    Lead scoring is a highly iterative and tricky process – one that you will rarely get right upon its initial implementation. It will require a tight feedback loop between marketing and sales, as well as ongoing refinement to really get it humming. Establishing a regular set of forums that bring marketing and sales together to review, discuss and continually evolve the model and scoring levels is essential.
     
  6. How will lead scoring work if you have multiple products or business units?
    Lead scoring is often fairly simple for a small-to-medium business with a small and defined set of solutions. But for an enterprise with multiple business units, each with their own different set of products, it can get very complex very quickly. In many cases the customer will interact extensively online with many parts of the business. Working out how to prioritise the lead to the right sales team, to ensure it will be value creating for both the customer and the sales owner, can be quite tricky.

    A generic scoring model that doesn’t differentiate between products may result in an inaccurate reflection of a customer’s interest. For example, if a customer is interested in product A, but the generic scoring model also takes into account products B and C, this may obscure their high interest in product A. Therefore setting up distinct scoring models for each product can help ensure they accurately reflect the customer’s interests and therefore that sales will be notified.

Conclusion – There’s a lot more to lead scoring than meets the eye

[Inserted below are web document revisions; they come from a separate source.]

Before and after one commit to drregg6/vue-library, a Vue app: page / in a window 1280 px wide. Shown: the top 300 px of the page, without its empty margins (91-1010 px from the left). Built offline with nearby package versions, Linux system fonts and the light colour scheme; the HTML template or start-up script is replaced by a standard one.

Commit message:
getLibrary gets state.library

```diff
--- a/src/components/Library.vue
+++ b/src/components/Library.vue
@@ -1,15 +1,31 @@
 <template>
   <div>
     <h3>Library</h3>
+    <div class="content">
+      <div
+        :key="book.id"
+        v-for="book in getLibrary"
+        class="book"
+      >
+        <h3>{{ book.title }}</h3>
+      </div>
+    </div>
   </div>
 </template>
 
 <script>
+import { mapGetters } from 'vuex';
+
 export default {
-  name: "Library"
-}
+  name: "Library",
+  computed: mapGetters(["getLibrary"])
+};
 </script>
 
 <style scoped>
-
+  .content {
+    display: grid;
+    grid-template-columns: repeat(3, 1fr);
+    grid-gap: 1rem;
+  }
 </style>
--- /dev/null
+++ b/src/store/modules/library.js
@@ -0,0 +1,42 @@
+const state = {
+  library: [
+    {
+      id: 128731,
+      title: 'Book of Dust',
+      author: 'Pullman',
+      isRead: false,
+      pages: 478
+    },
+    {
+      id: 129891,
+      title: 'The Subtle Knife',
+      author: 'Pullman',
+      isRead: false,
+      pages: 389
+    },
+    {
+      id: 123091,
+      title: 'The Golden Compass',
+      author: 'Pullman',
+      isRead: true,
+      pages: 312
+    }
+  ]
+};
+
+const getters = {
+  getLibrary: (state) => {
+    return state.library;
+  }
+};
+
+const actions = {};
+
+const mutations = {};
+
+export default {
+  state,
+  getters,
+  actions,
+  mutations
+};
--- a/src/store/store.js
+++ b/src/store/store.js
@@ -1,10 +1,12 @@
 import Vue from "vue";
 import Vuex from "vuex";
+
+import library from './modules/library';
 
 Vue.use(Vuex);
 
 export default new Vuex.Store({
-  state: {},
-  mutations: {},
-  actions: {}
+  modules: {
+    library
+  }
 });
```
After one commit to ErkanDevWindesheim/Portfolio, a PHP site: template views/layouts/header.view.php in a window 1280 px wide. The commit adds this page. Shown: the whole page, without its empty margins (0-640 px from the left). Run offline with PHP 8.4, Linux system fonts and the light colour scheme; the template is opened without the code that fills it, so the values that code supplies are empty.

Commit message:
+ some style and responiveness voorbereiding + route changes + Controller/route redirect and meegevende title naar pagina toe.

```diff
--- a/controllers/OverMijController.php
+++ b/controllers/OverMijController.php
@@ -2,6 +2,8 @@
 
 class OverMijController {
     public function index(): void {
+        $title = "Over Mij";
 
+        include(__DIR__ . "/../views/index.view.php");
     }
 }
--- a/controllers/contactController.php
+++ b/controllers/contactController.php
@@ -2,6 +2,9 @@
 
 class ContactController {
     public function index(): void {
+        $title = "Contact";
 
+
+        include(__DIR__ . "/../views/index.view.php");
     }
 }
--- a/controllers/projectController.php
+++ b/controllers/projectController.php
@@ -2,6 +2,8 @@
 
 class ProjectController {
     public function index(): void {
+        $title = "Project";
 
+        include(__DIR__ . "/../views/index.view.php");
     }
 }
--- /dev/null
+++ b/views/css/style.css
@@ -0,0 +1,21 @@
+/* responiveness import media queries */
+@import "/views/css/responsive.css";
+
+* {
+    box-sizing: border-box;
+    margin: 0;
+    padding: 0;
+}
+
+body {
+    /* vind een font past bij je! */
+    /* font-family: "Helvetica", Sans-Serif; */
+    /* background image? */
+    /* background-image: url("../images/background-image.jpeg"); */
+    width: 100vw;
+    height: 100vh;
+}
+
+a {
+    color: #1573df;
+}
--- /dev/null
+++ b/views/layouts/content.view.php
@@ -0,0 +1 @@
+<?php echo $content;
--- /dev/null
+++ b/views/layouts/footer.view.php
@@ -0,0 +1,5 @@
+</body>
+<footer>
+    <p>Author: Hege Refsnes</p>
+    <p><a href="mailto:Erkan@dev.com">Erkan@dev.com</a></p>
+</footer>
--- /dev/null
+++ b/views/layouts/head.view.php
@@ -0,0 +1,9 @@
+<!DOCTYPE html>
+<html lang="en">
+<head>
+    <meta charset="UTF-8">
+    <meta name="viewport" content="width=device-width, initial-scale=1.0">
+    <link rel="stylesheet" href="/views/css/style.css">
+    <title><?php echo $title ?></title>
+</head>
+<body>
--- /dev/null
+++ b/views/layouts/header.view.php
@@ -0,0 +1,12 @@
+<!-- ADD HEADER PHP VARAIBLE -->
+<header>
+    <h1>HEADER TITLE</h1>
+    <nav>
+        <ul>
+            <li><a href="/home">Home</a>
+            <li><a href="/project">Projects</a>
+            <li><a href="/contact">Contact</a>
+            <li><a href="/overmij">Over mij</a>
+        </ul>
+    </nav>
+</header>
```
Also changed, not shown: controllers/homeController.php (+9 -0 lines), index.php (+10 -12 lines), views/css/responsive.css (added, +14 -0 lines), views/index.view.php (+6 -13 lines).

Marketing leaders have a great challenge on their hands understanding an exploding array of technology. Given the convincing marketing efforts of leading software players, it’s very easy to assume that technology is the sole answer to many marketing problems. While technology is an essential part of the picture, the strategy, people and process elements that sit underneath and around solutions are just as important for success. When implementing lead scoring or any new technology, we recommend that you first carefully plan these broader organisational elements to ensure you don’t end up with a snakes and ladders digital transformation program.